### The task
Using the listing below, report each line holding the string "README".
◆ ◆ ◆ ◆
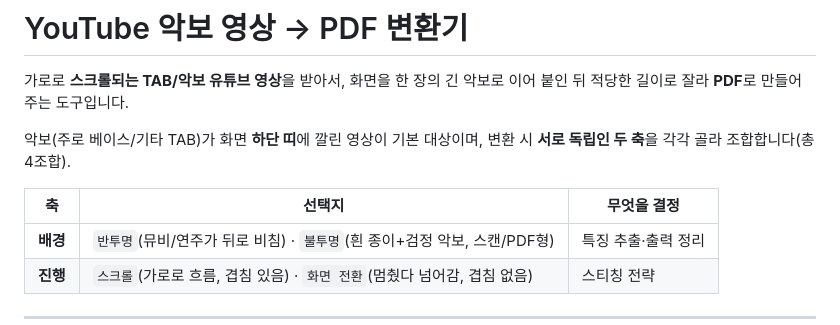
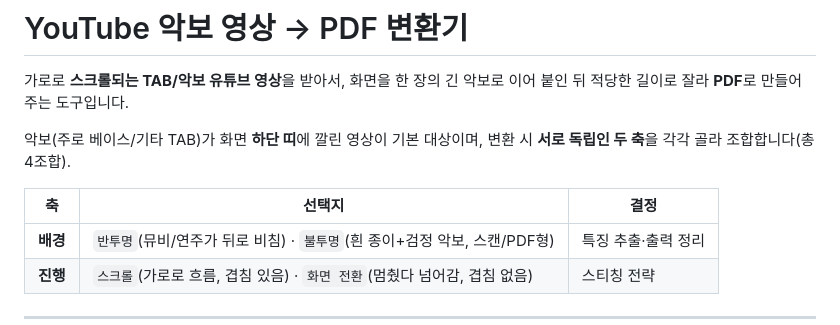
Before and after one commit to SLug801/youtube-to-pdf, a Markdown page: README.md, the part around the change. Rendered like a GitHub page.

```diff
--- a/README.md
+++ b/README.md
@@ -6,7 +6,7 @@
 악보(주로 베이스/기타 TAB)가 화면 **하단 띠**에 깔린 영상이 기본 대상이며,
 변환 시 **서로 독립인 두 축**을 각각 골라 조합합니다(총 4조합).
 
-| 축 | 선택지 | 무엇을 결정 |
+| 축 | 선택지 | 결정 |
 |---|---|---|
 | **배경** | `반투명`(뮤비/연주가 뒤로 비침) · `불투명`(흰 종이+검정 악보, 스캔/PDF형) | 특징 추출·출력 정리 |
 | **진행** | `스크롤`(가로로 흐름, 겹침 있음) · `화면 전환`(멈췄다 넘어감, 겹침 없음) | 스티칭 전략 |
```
◆ ◆ ◆ ◆
### Response box
Before and after one commit to SLug801/youtube-to-pdf, a Markdown page: README.md, the part around the change. Rendered like a GitHub page.
--- a/README.md
+++ b/README.md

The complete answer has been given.